A recent article appearing in the Journal of the American Medical Association (JAMA) focuses on the 73 homicides that occurred in health care settings, as well as the 20 in hospitals. Comparing the 12 physicians and 15 nurses who were victims in a health care environment with the taxi drivers and cashiers, the study notes that the rate of assaults among health care professionals is 8 in 10,000, compared with 2 in 10,000 for the private sector in general.
The article, “Violence in the Health Care Setting,” notes that hospitals are no longer the institutions of safety as previously thought by society:

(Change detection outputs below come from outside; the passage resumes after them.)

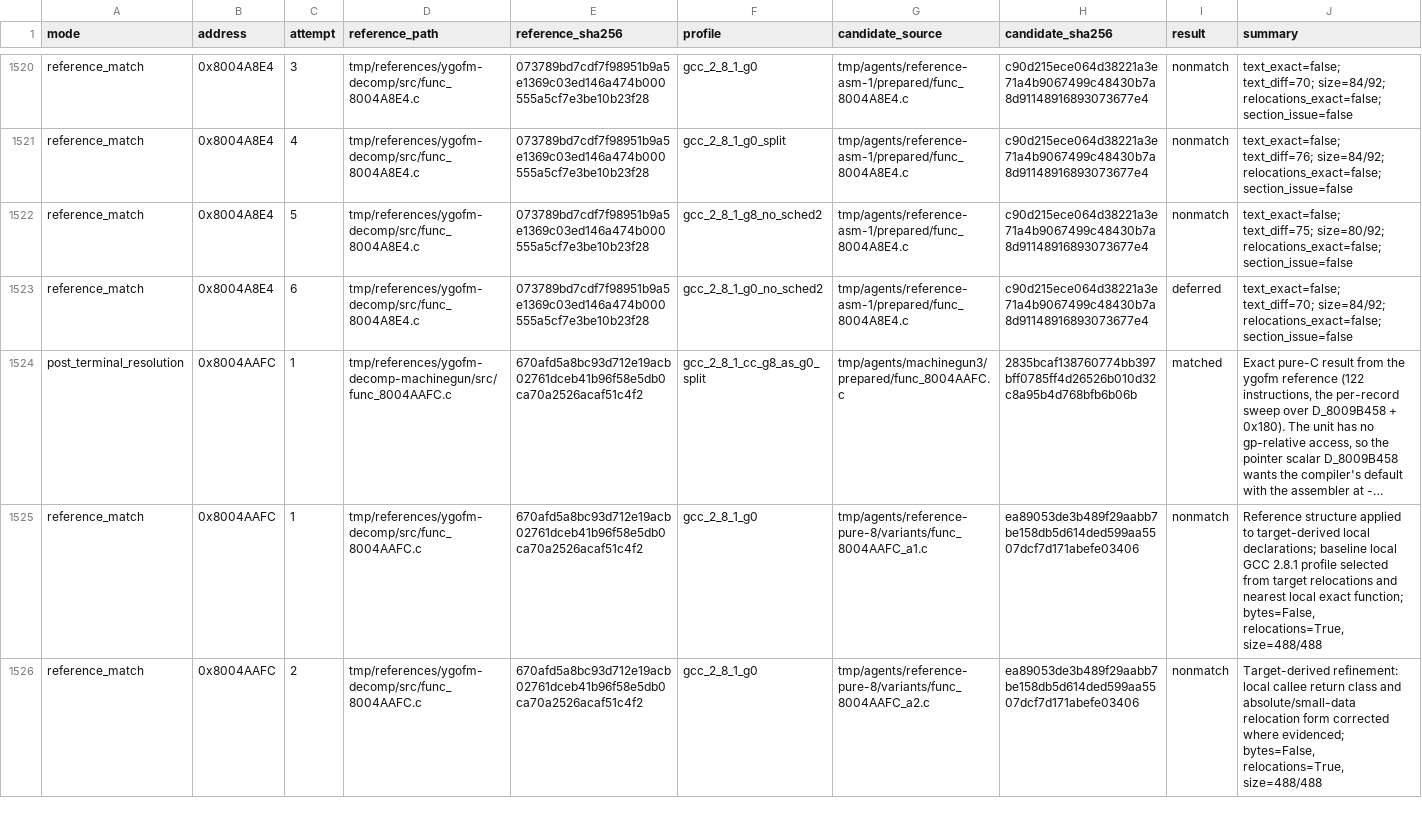
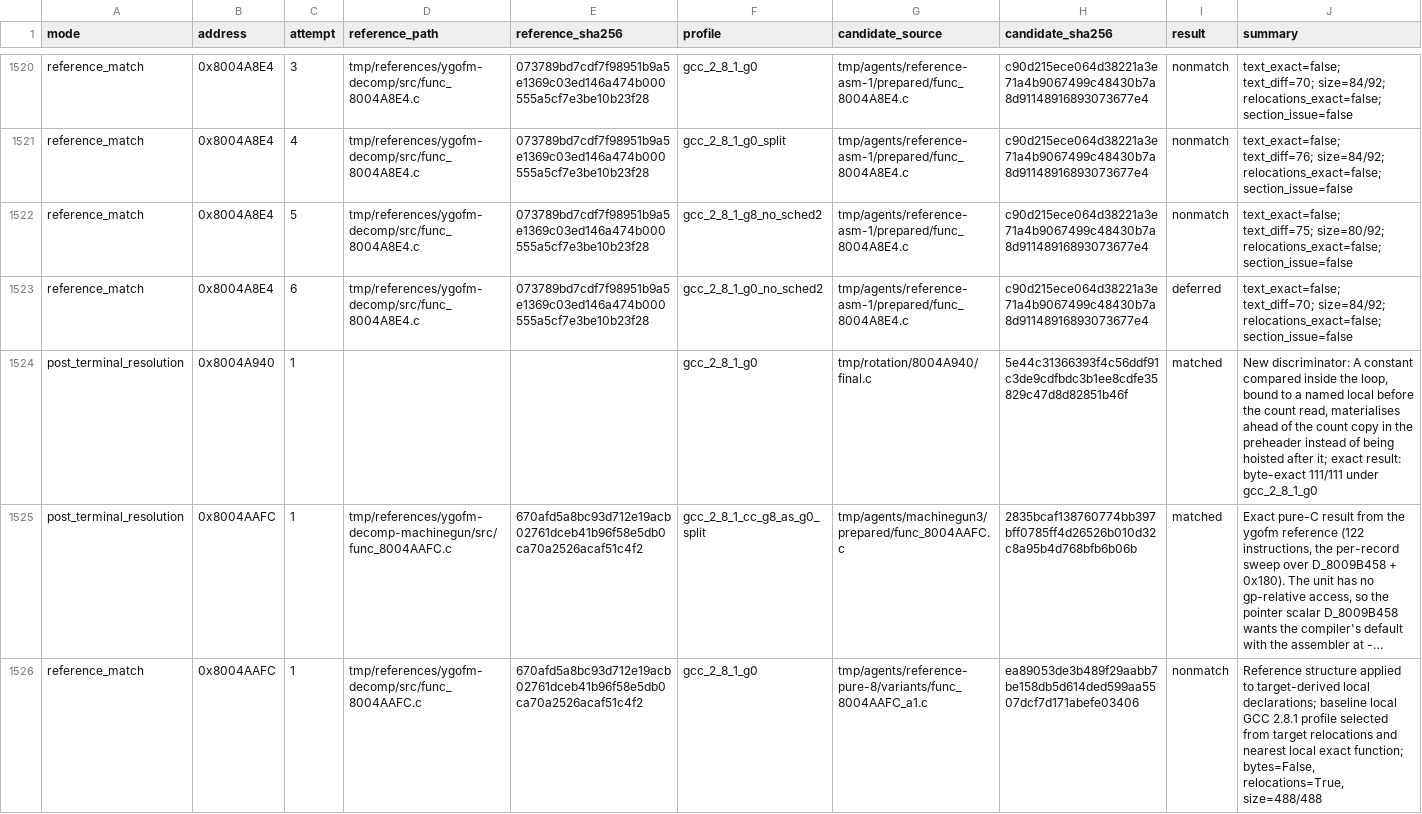
Before and after one commit to Unchiga/memories-decomp, a CSV file: config/slus_01411/external_attempts.csv, drawn as a sheet; only a part is shown, gaps mark what is left out; the shorter side is filled out with more unchanged rows; long unchanged cells end in …; the diff names each change by its address in the sheet, - before the commit and + after, or states it on an @@ line.

```diff
--- a/config/slus_01411/external_attempts.csv
+++ b/config/slus_01411/external_attempts.csv
+row 1524: post_terminal_resolution | 0x8004A940 | 1 |  |  | gcc_2_8_1_g0 | tmp/rotation/8004A940/final.c | 5e44c31366393f4c56ddf91c3de9cdfbdc3b1ee8cdfe35829c47d8d82851b46f | matched | New discriminator: A constant compared inside the loop, bound to a named local before the count read, materialises ahead of the count copy in the preheader instead of being hoisted after it; exact result: byte-exact 111/111 under gcc_2_8_1_g0
```
Also changed, not shown: config/slus_01411/functions.csv, 3 other files.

“There was a time when physicians were viewed with reverence and hospitals were considered sanctuaries. This deferential view has increasingly eroded over the last 2 decades because of several disparate but intertwined forces. Health care today is somewhat rightfully portrayed as a commodity, bought and sold on stock exchanges. Patients are now considered consumers by many. Hospitals compete on product lines and strive to gain market share. Medical services, like other service industries, are evaluated by publicly reported percentile rankings in patient satisfaction. Many patients are left to navigate an increasingly complex medical system, while increased specialization and rushed primary care physicians leave many without a meaningful patient-physician relationship.”
The complete article, which can be read online at JAMA or in its print edition, opines that while hospitals have an obligation to maintain a safe environment, perhaps the bigger issue is the role violence plays in our society, not to mention how we address it.